The only way to allow them access to one of your service behind the tailscale VPN that I can think of is via tailscale funnel.
With that you can expose one of your tailscale nodes to the internet.
But that means everyone has access to it, so you’d need to employ some extra security measure to secure access.
See details about funnel here: Tailscale Funnel · Tailscale
Basically it consists of two base commands:
tailscale serve and
With the first you set up what you want to serve. At the moment I believe that can be raw text, HTTP, HTTPS or TCP (all of which currently can only point to a service running on the local host 127.0.0.1).
This automatically creates valid certificates (from “Let’s Encrypt”) and serves your server within the tailnet.
Then you can use
tailscale funnel to extend that into the internet, making it available under the fully qualified domain name of your particular tailnet node, e.g.

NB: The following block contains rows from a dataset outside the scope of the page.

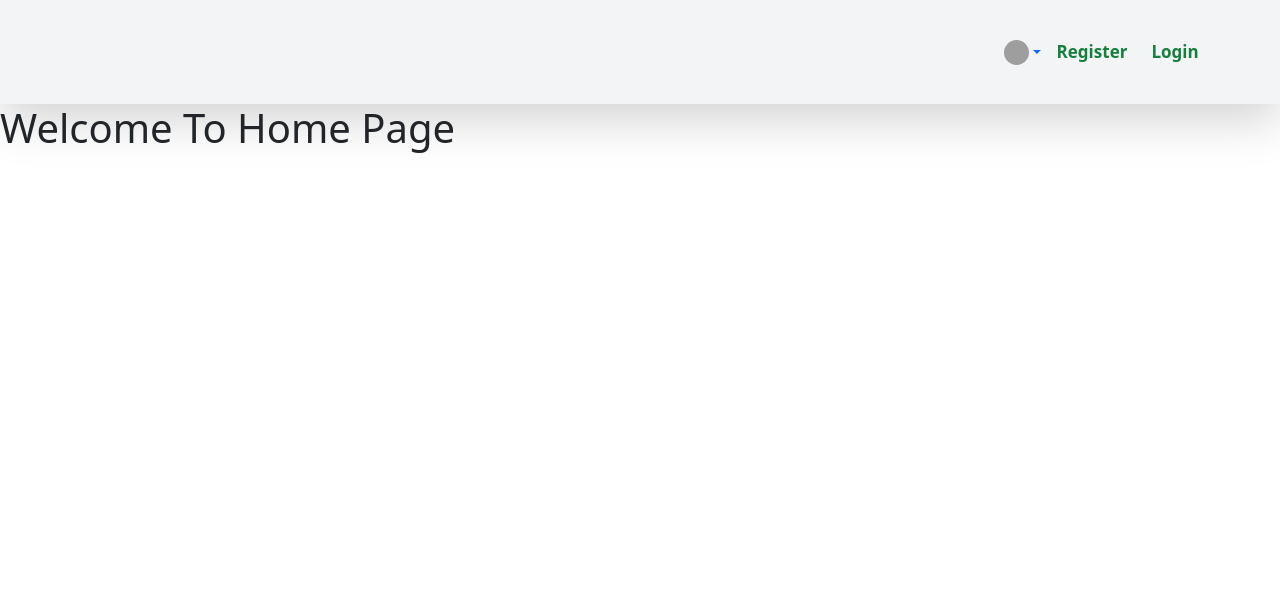
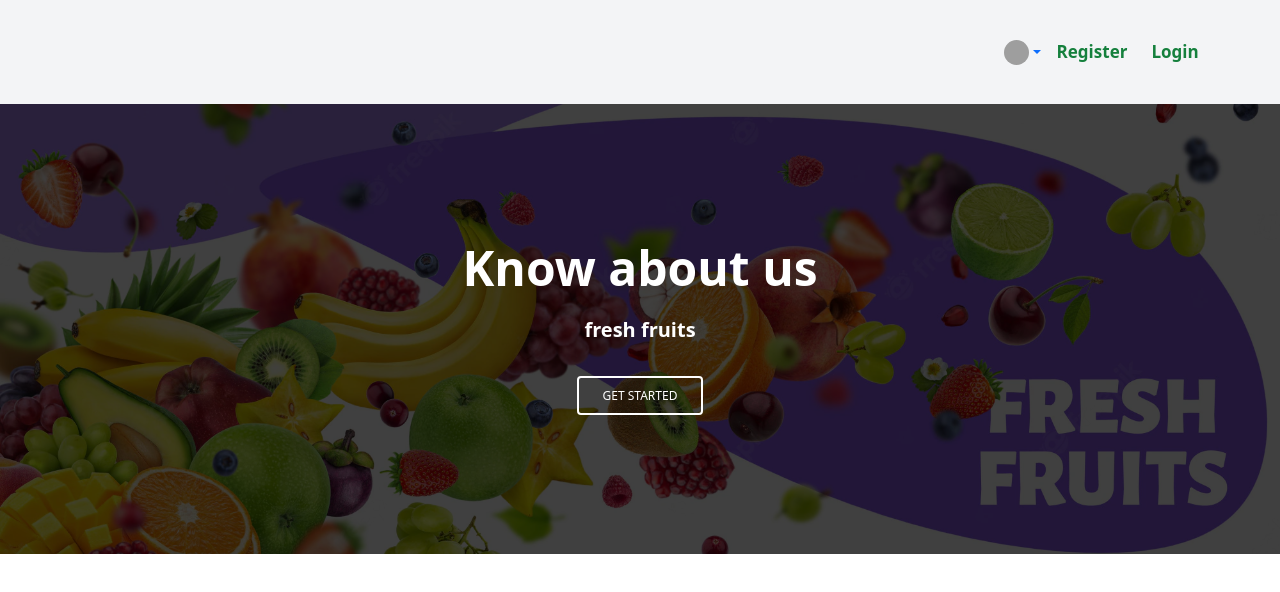
Before and after one commit to sadi-tanvir/warehouse-management-client, a React (Create React App) app: page / in a window 1280 px wide. Shown: the top 592 px of the page. Built offline with nearby package versions, Linux system fonts and the light colour scheme; grey boxes are pictures that could not be loaded.

Commit message:
added home banner

```diff
--- /dev/null
+++ b/src/components/Home/Banner/Banner.js
@@ -0,0 +1,29 @@
+import React from 'react';
+import banner from "../../../images/banner/banner.png"
+
+const Banner = () => {
+    return (
+        <>
+            <header>
+  <div class="relative overflow-hidden bg-no-repeat bg-cover" style={{backgroundPosition: '50%',backgroundImage: `url(${banner})`,height:'450px'}}>
+    <div class="absolute top-0 right-0 bottom-0 left-0 w-full h-full overflow-hidden bg-fixed"
+      style={{backgroundColor: 'rgba(0, 0, 0, 0.75)'}}>
+      <div class="flex justify-center items-center h-full">
+        <div class="text-center text-white px-6 md:px-12">
+          <h1 class="text-5xl font-bold mt-0 mb-6 ">Know about us</h1>
+          <h3 class="text-xl font-bold mb-8">fresh fruits</h3>
+          <button type="button"
+            class="inline-block px-6 py-2.5 border-2 border-white text-white font-medium text-xs leading-tight uppercase rounded hover:bg-black hover:bg-opacity-5 focus:outline-none focus:ring-0 transition duration-150 ease-in-out"
+            data-mdb-ripple="true" data-mdb-ripple-color="light">
+            Get started
+          </button>
+        </div>
+      </div>
+    </div>
+  </div>
+</header>
+        </>
+    );
+};
+
+export default Banner;
--- a/src/components/Home/Home.js
+++ b/src/components/Home/Home.js
@@ -1,9 +1,10 @@
 import React from 'react';
+import Banner from './Banner/Banner';
 
 const Home = () => {
     return (
         <div>
-            <h1>Welcome To Home Page</h1>
+            <Banner />
         </div>
     );
 };
--- a/src/components/shared/Header/Header.js
+++ b/src/components/shared/Header/Header.js
@@ -19,8 +19,8 @@ const Header = () => {
                 />
               </Link>
               {/* <!-- Left links Start --> */}
-                <CustomLink class="mr-2 py-1 px-2" to="/dashboard">
-                    Dashboard
+                  <CustomLink class="mr-2 py-1 px-2" to="/">
+                    Home
                   </CustomLink>
                 <CustomLink class="mr-2 py-1 px-2" to="/inventory">
                     Inventory
```
Also changed, not shown: src/images/banner/banner-1.png (added), src/images/banner/banner.png (added).
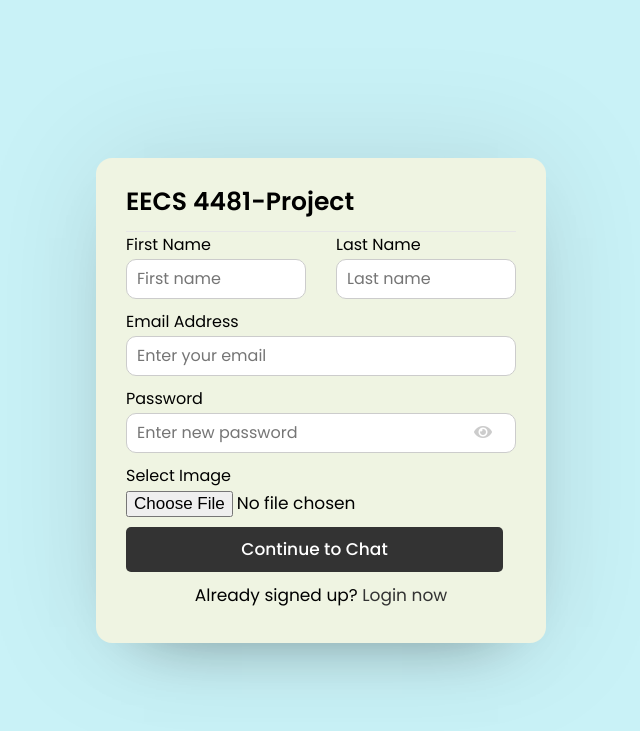
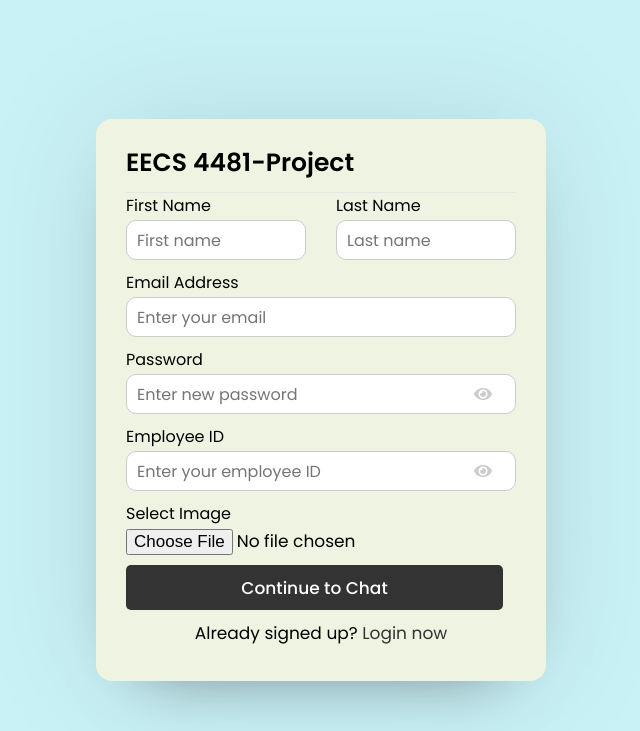
Before and after one commit to Yazoon66/4481-project, a PHP site: page / in a window 1280 px wide. Shown: the top 731 px of the page, without its empty margins (319-959 px from the left). Run offline with PHP 8.4, Linux system fonts and the light colour scheme.

Commit message:
Added employee ID field

```diff
--- a/index.php
+++ b/index.php
@@ -35,6 +35,11 @@
           <input type="password" name="password" placeholder="Enter new password" required>
           <i class="fas fa-eye"></i>
         </div>
+        <div class="field input">
+          <label>Employee ID</label>
+          <input type="text" name="employee_id" placeholder="Enter your employee ID" required>
+          <i class="fas fa-eye"></i>
+        </div>
         <div class="field image">
           <label>Select Image</label>
           <input type="file" name="image" accept="image/x-png,image/gif,image/jpeg,image/jpg" required>
```
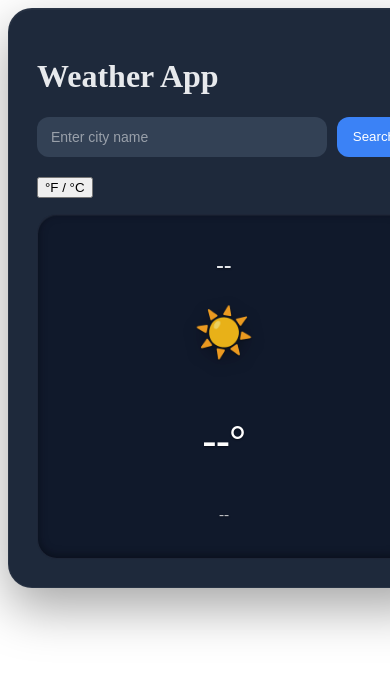
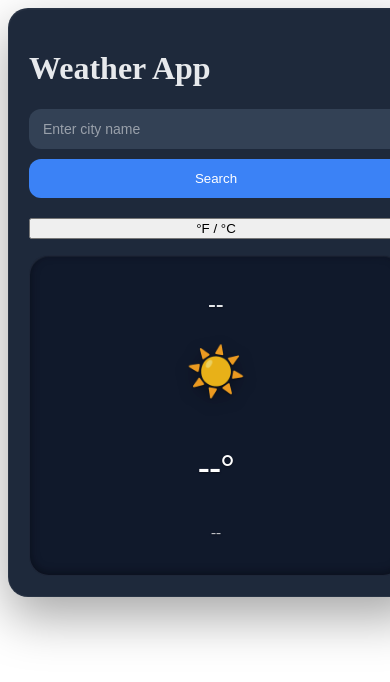
Before and after one commit to edwin-arana/weather-app, a plain HTML site: page index.html in a window 390 px wide. Shown: the top 682 px of the page. Drawn offline with Linux system fonts and the light colour scheme.

Commit message:
Update styles.css

```diff
--- a/styles.css
+++ b/styles.css
@@ -44,6 +44,7 @@
 
 #city-input {
     flex: 1;
+    min-width: 0;
     padding: 12px 14px;
     border-radius: 12px;
     border: none;
@@ -127,3 +128,28 @@
     margin-top: 6px;
     font-size: 0.95rem;
 }
+
+@media (max-width: 520px) {
+    .weather-app {
+        padding: 20px;
+        border-radius: 20px;
+    }
+
+    #weather-form {
+        flex-direction: column;
+    }
+
+    #city-input,
+    #weather-form button,
+    #toggle-unit {
+        width: 100%;
+    }
+
+    #temperature {
+        font-size: 2.2rem;
+    }
+
+    .weather-card {
+        padding: 18px;
+    }
+}
```
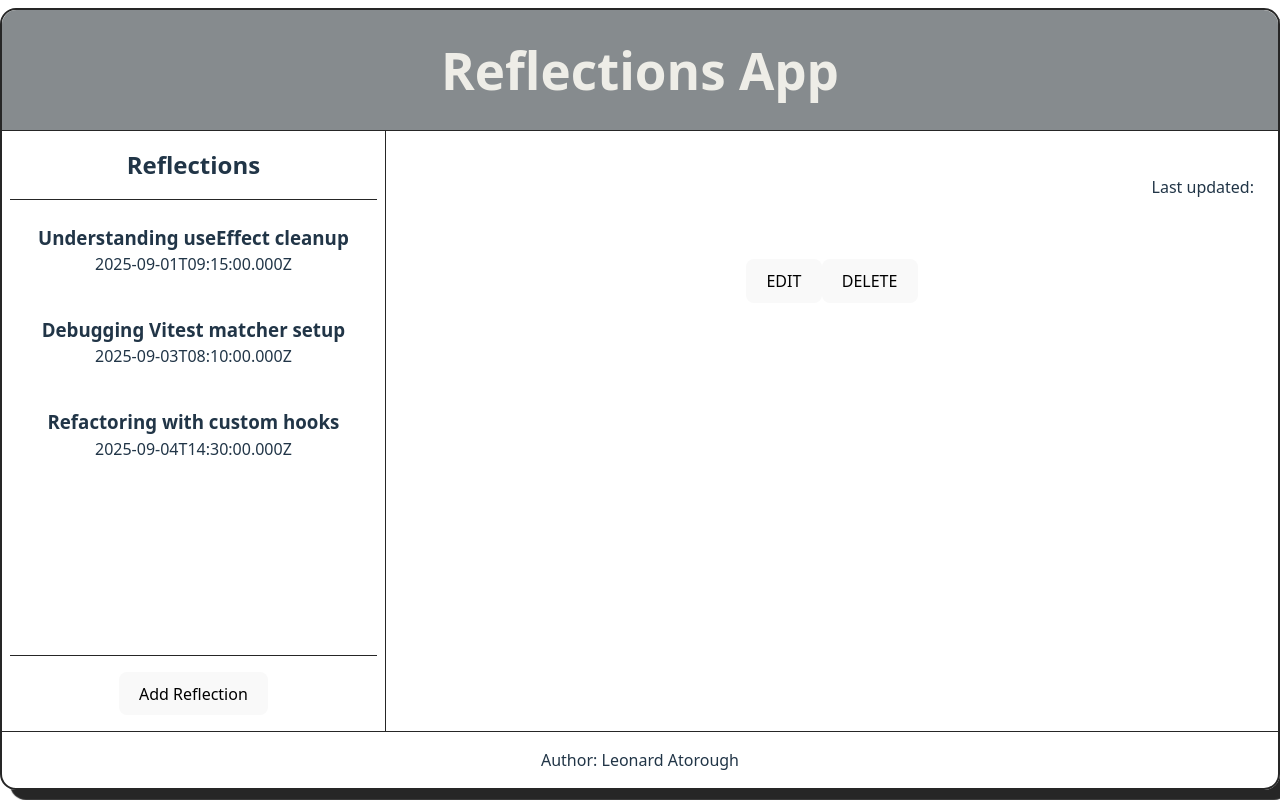
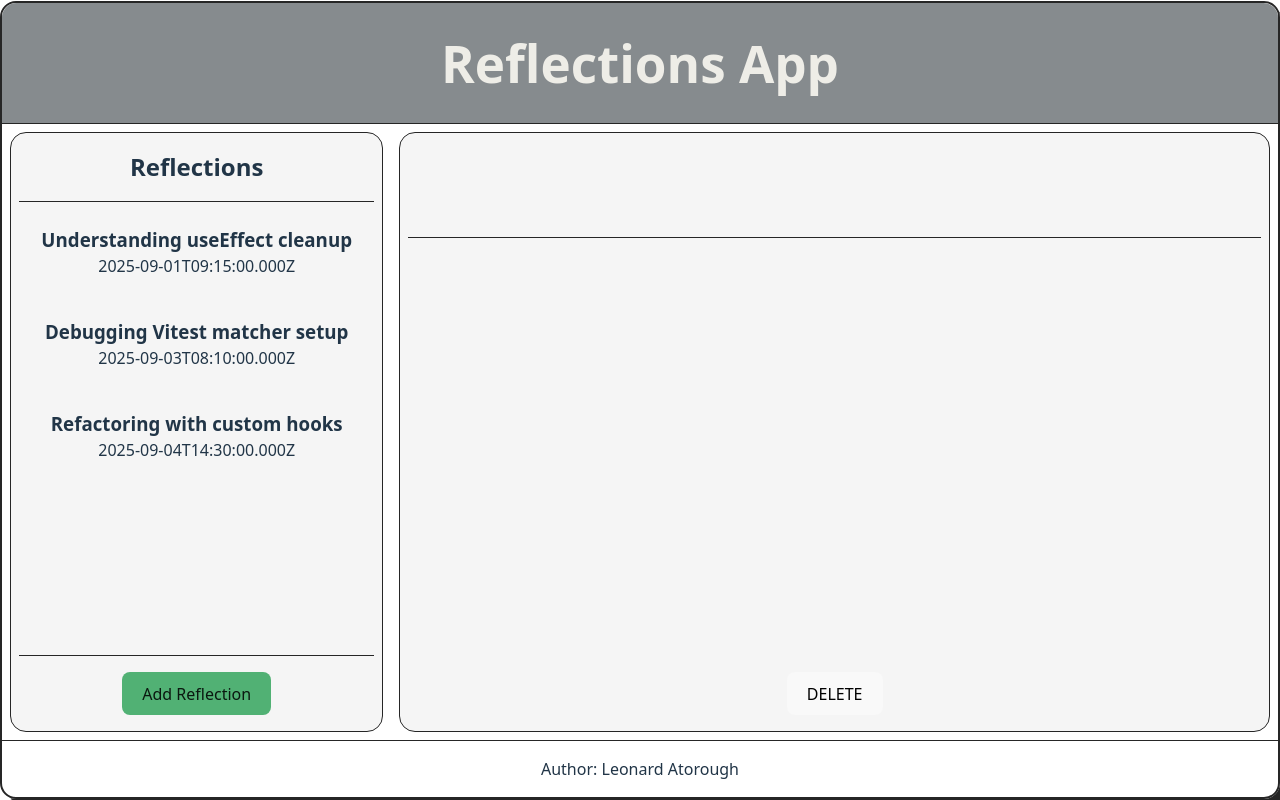
Before and after one commit to Leonard-Atorough/reflections-app, a React (Vite) app: page / in a window 1280 px wide. Built offline with nearby package versions, Linux system fonts and the light colour scheme.

Commit message:
loads of changes

```diff
--- a/src/App.css
+++ b/src/App.css
@@ -1,8 +1,10 @@
+@import url(./styles/_variables.css);
+
 #root {
   max-width: 1280px;
   width: 100%;
   height: 100%;
-  margin: 0.5rem auto;
+  margin: auto;
   padding: 0;
   text-align: center;
   border: 2px solid #262626;
@@ -18,11 +20,3 @@
   min-height: 70vh;
   box-sizing: border-box;
 }
-
-.card {
-  padding: 2em;
-}
-
-.read-the-docs {
-  color: #888;
-}
--- a/src/components/Reflection/ReflectionDetail.module.css
+++ b/src/components/Reflection/ReflectionDetail.module.css
@@ -1,12 +1,22 @@
 .reflectionHeader {
   display: flex;
-  align-items: center;
+  align-items: flex-end;
   justify-content: space-between;
   padding: 0 1rem;
   min-height: 80px;
+  border-bottom: 1px solid #262626;
+  padding-bottom: 0.5rem;
+
+  > h2 {
+    padding: 0;
+    margin-bottom: 0;
+  }
 }
 
 .reflectionBody {
   padding: 1rem;
   text-align: justify;
+  white-space: pre-wrap;
+  word-break: break-word;
+  height: 100%;
 }
--- a/src/components/Reflection/ReflectionDetail.tsx
+++ b/src/components/Reflection/ReflectionDetail.tsx
@@ -15,17 +15,15 @@ export function ReflectionDetail({ reflection, setIsEditing }: props) {
         onFocus={() => {
           setIsEditing(true);
         }}
+        onClick={() => {
+          setIsEditing(true);
+        }}
         className={styles.reflectionHeader}
         tabIndex={0}
+        data-testId="Details header"
       >
-        <h2
-          onClick={() => {
-            setIsEditing(true);
-          }}
-        >
-          {reflection?.title}
-        </h2>
-        <p>Last updated: {reflection?.dateUpdated}</p>
+        <h2>{reflection?.title}</h2>
+        <p>{reflection ? reflection.dateUpdated : ""}</p>
       </div>
       <p
         onClick={() => {
@@ -34,16 +32,9 @@ export function ReflectionDetail({ reflection, setIsEditing }: props) {
         className={styles.reflectionBody}
         tabIndex={0}
       >
-        {reflection?.content.split("<br/>").map((line, idx) => (
-          <span key={idx}>
-            {line}
-            <br />
-            <br />
-          </span>
-        ))}
+        {reflection?.content ?? ""}
       </p>
       <div>
-        <button>EDIT</button>
         <button>DELETE</button>
       </div>
     </>
--- a/src/components/Reflection/ReflectionForm.module.css
+++ b/src/components/Reflection/ReflectionForm.module.css
@@ -39,4 +39,5 @@
   overflow-y: auto;
   scrollbar-width: thin;
   background-clip: padding-box;
+  font-size: 16px;
 }
--- a/src/components/Reflection/ReflectionForm.tsx
+++ b/src/components/Reflection/ReflectionForm.tsx
@@ -22,8 +22,8 @@ export function ReflectionForm({ reflection, setReflections }: props) {
             id: reflection?.id ?? uuidv4(),
             title,
             content,
-            dateCreated: reflection?.dateCreated ?? Date.now().toString(),
-            dateUpdated: Date.now().toString(),
+            dateCreated: reflection?.dateCreated ?? Date.now().toLocaleString(),
+            dateUpdated: Date.now().toLocaleString(),
           };
           if (exists) {
             return prev.map((r) =>
@@ -51,7 +51,7 @@ export function ReflectionForm({ reflection, setReflections }: props) {
           className={styles.title}
           onChange={(e) => setTitle(e.target.value)}
         />
-        <p>{Date.now().toString()}</p>
+        <p>{reflection?.dateUpdated}</p>
       </div>
       <textarea
         name="content"
--- a/src/components/Reflection/ReflectionItem.module.css
+++ b/src/components/Reflection/ReflectionItem.module.css
@@ -12,7 +12,8 @@
 }
 
 .reflectionItem.selected {
-  background: #e7d2cc;
+  background: #a5d6d4
+  ;
 }
 
 .reflectionTitle {
--- a/src/components/layout/Layout.module.css
+++ b/src/components/layout/Layout.module.css
@@ -17,11 +17,15 @@ aside {
   flex-direction: column;
   align-items: center;
   justify-content: space-between;
+  background-color: whitesmoke;
   gap: 2rem;
   min-height: 75vh;
   height: 100%;
   width: 30%;
   padding: 1rem 0.5rem;
+  border: 1px solid #262626;
+  border-radius: 1rem;
+  margin: 0.5rem;
 
   div {
     width: 100%;
@@ -37,6 +41,10 @@ aside {
   .addButton {
     padding-top: 1rem;
     border-top: 1px solid #262626;
+    > button {
+      background-color: #51b174;
+      color: #0b1810;
+    }
   }
 }
 
@@ -47,6 +55,9 @@ main {
   flex-direction: column;
   place-items: stretch center;
   box-sizing: border-box;
-  border-left: 1px solid #262626;
   padding: 1rem 0.5rem;
+  background-color: whitesmoke;
+  border: 1px solid #262626;
+  border-radius: 1rem;
+  margin: 0.5rem;
 }
--- a/src/data/mockReflections.ts
+++ b/src/data/mockReflections.ts
@@ -7,9 +7,9 @@ export const mockReflections: Reflection[] = [
     dateCreated: "2025-09-01T09:15:00.000Z",
     dateUpdated: "2025-09-01T09:15:00.000Z",
     content: `
-Today I finally internalized how cleanup functions work inside useEffect. I had been setting up intervals and subscriptions without realizing that failing to clean them up could lead to memory leaks and unexpected behavior, especially when components unmount or re-render frequently.<br/>
+Today I finally internalized how cleanup functions work inside useEffect. I had been setting up intervals and subscriptions without realizing that failing to clean them up could lead to memory leaks and unexpected behavior, especially when components unmount or re-render frequently.
 
-The key insight was that returning a function from useEffect isn't just optional—it's essential when you're dealing with side effects that persist beyond the initial render. I refactored a component that was leaking timers and immediately saw performance improvements.<br/>
+The key insight was that returning a function from useEffect isn't just optional—it's essential when you're dealing with side effects that persist beyond the initial render. I refactored a component that was leaking timers and immediately saw performance improvements.
 
 This also made me think more deeply about lifecycle in React. Even though hooks abstract away the class component lifecycle methods, the underlying principles still apply. Cleanup is not just a technical requirement—it's a signal of thoughtful resource management.
     `.trim(),
@@ -20,9 +20,9 @@ This also made me think more deeply about lifecycle in React. Even though hooks
     dateCreated: "2025-09-02T18:42:00.000Z",
     dateUpdated: "2025-09-03T08:10:00.000Z",
     content: `
-Spent way too long today trying to get jest-dom matchers working with Vitest. The issue turned out to be a subtle config inheritance problem—my test setup file wasn't properly extending the base config, so the matchers weren't being registered.<br/>
+Spent way too long today trying to get jest-dom matchers working with Vitest. The issue turned out to be a subtle config inheritance problem—my test setup file wasn't properly extending the base config, so the matchers weren't being registered.
 
-Once I isolated the problem, I created a reusable test harness that includes the correct setup and avoids duplication. I also added a debug log to confirm matcher availability during test runs, which helped me catch a missing import in one of the test files.<br/>
+Once I isolated the problem, I created a reusable test harness that includes the correct setup and avoids duplication. I also added a debug log to confirm matcher availability during test runs, which helped me catch a missing import in one of the test files.
 
 This experience reinforced the importance of understanding tooling defaults. Vitest is fast and powerful, but its configuration model is different from Jest, and assumptions don't always carry over. I’m documenting this in my debug journal so I don’t fall into the same trap again.
     `.trim(),
@@ -33,9 +33,9 @@ This experience reinforced the importance of understanding tooling defaults. Vit
     dateCreated: "2025-09-04T14:30:00.000Z",
     dateUpdated: "2025-09-04T14:30:00.000Z",
     content: `
-I refactored a messy component today by extracting the localStorage logic into a custom hook. The result was cleaner, more readable, and easier to test. It also made me appreciate how hooks can encapsulate behavior without sacrificing composability.<br/>
+I refactored a messy component today by extracting the localStorage logic into a custom hook. The result was cleaner, more readable, and easier to test. It also made me appreciate how hooks can encapsulate behavior without sacrificing composability.
 
-The hook handles serialization, deserialization, and fallback defaults. I added a debounce mechanism to avoid excessive writes, and now I'm considering whether to expose a manual flush method for edge cases. This feels like a good candidate for reuse across multiple components.<br/>
+The hook handles serialization, deserialization, and fallback defaults. I added a debounce mechanism to avoid excessive writes, and now I'm considering whether to expose a manual flush method for edge cases. This feels like a good candidate for reuse across multiple components.
 
 What surprised me was how much cognitive load was lifted by moving logic out of the component. It’s not just about DRY code—it’s about clarity. When the component only cares about rendering and interaction, the mental model becomes simpler and easier to reason about.
     `.trim(),
--- /dev/null
+++ b/src/styles/_variables.css
@@ -0,0 +1,8 @@
+:root {
+  /* colors */
+  --text: #0b1810;
+  --background: #f5faf7;
+  --primary: #51b174;
+  --secondary: #a5d6d4;
+  --accent: #77bcc2;
+}
--- /dev/null
+++ b/src/types/Mode.ts
@@ -0,0 +1 @@
+export type Mode = "new" | "edit" | "view";
```
Also changed, not shown: 2 other files (tests, documents, lock files or other folders).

More details under the
tailscale serve --help and
tailscale funnel --help commands (or the link above).
If you don’t want to expose a service to the internet and keep it all within the tailnet, then I’m afraid the only way you can share access would be to have the contractor either have their own tailnet, into which you share your node, OR you give a user account under your domain, so that they can login with that and you limit what they can access via tailscale’s ACLs.
But either way they’d need to install the tailscale client.
If you want to get creative, then you could create a VPS for the sole purpose of connecting the contractor to your tailnet.
Install tailscale on the VPS, but give a tag to that node. Having a tag strips it from all access and you have to explicitly define what it can access in your tailnet.
Then provide some other means for the contractor to access that VPN (i.e. not via tailscale), be that VNC, RDP, or what have you.
So then your contractor would login to that VPS via some method (VNC, RDP, some other remote tool, etc.). The VPS is also connected to your tailnet, but only has limited access to the machines/services you explicitly defined.
Technically, instead of a VPS you could probably also do this on a VM. The VPS or VM would basically act as a limited gateway into your tailnet.